For the production of biorenewables, one needs to first deconstruct biomass into its building blocks and then convert them into molecules of high added value and intermediates. At LNBR, we cover all the scientific aspects in this productive chain from biotech solutions to boost agriculture, development of enzymes and microorganisms for biorefinery, process scaling up, to sustainability issues. The heart of our strategy is on the detailed atomic and molecular understanding of these systems using thermodynamic approaches, electron microscopy and ultimately synchrotron radiation.

There are four main thrusts: (i) Genetic Engineering – editing bacteria, yeasts and fungi to rewire, activate and shutdown metabolic pathways or to assimilate information (genes) from other microorganisms or proteins, enabling new functions (such as consuming more than one kind of sugar); (ii) Protein Design –  redesign specific parts of proteins or rationally build synthetic chimeric proteins, for example, to improve the efficiency of bioprocesses or to make compatible with the extreme industrial conditions; (iii) Omic Sciences – genome, transcriptome and proteome research dedicated to the elucidation of molecular pathways in bacteria, yeasts, and fungi and in microbial communities; and (iv) Simulation and Modeling – integrated assessment of socioeconomic and environmental impact for biorefineries and monitoring of natural resources associated with biomass production.

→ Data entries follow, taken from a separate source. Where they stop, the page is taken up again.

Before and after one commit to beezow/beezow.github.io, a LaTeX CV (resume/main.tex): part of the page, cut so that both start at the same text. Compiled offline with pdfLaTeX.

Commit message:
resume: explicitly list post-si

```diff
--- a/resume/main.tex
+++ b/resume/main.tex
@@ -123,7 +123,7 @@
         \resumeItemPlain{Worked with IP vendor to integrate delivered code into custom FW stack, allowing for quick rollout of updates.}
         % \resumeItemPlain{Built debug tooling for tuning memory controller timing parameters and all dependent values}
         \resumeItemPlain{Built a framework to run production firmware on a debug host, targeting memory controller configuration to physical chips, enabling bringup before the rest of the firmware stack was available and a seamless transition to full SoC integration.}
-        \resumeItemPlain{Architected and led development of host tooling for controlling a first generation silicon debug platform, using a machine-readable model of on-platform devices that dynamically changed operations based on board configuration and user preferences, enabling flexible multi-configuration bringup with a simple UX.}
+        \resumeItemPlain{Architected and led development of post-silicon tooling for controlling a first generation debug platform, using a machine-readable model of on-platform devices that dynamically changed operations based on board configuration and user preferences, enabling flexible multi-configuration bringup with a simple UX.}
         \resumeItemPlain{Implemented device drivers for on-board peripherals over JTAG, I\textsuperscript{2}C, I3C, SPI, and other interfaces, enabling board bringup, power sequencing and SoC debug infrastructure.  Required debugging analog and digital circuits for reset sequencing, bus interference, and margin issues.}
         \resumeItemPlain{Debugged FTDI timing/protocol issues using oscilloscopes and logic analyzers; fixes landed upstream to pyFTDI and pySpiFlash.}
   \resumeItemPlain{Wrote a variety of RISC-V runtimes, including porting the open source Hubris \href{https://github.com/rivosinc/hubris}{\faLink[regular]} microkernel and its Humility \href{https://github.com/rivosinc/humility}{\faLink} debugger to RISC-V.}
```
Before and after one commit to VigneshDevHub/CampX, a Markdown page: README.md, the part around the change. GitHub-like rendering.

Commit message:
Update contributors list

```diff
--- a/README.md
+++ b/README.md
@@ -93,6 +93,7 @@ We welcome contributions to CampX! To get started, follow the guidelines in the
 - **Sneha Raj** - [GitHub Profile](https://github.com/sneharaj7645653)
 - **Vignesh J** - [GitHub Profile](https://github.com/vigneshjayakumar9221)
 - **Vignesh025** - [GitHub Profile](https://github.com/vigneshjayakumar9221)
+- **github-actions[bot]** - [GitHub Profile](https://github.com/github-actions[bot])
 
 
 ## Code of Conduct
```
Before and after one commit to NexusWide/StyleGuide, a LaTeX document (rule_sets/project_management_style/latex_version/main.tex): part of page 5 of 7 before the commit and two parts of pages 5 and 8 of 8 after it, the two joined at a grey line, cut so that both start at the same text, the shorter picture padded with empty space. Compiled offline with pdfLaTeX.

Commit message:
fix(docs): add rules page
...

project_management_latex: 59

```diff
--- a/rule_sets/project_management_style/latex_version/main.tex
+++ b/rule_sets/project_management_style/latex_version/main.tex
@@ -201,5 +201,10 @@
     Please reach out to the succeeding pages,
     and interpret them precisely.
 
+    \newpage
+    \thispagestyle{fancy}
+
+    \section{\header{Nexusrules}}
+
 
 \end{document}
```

Research Areas

Enzymology & Protein Engineering

Enzymes play fundamental roles in Biotechnology as components of industrial processes or as final products. The valorization of agro-industrial residues from their depolymerization to conversion to added-value products heavily relies on enzyme-catalyzed reactions.

Biotechnology for Agriculture

Biotechnology for agriculture is a powerful tool to increase crop yields and reduce environmental impacts, thus contributing for a more sustainable manufacturing of biorenewables.

Microbial Platforms

Microbial platforms are core components in any biorefinery, driving the conversion of agro-industrial residues into added-value molecules and advanced biofuels. The use of these biological factories can be extended to agriculture and other biotechnological applications such as substituents of chemicals and tailoring microbiomes.

Integrative Omics

Omics approaches along with bioinformatics are workhorses in driving the discovery and redesign of metabolic pathways and novel enzymes aiming industrial applications. It allows to systematically access the genomic, transcriptomic, proteomic and metabolic information from single cells to large and complex communities, unleashing the biochemical potential of unculturable microbes to serve as tools in Biotechnology.

Sustainable Chemistry

Conversion of lignocellulosic biomass into biorenewables is done by multi-step pathways integrating physical-chemical and biotechnological processes that jointly define the biorenewable products as well as the competitiveness of the conversion pathway. The principles of sustainable chemistry provide guidelines for choosing the initial process steps aiming at efficient and benign designs for the novel industries of the bioeconomy.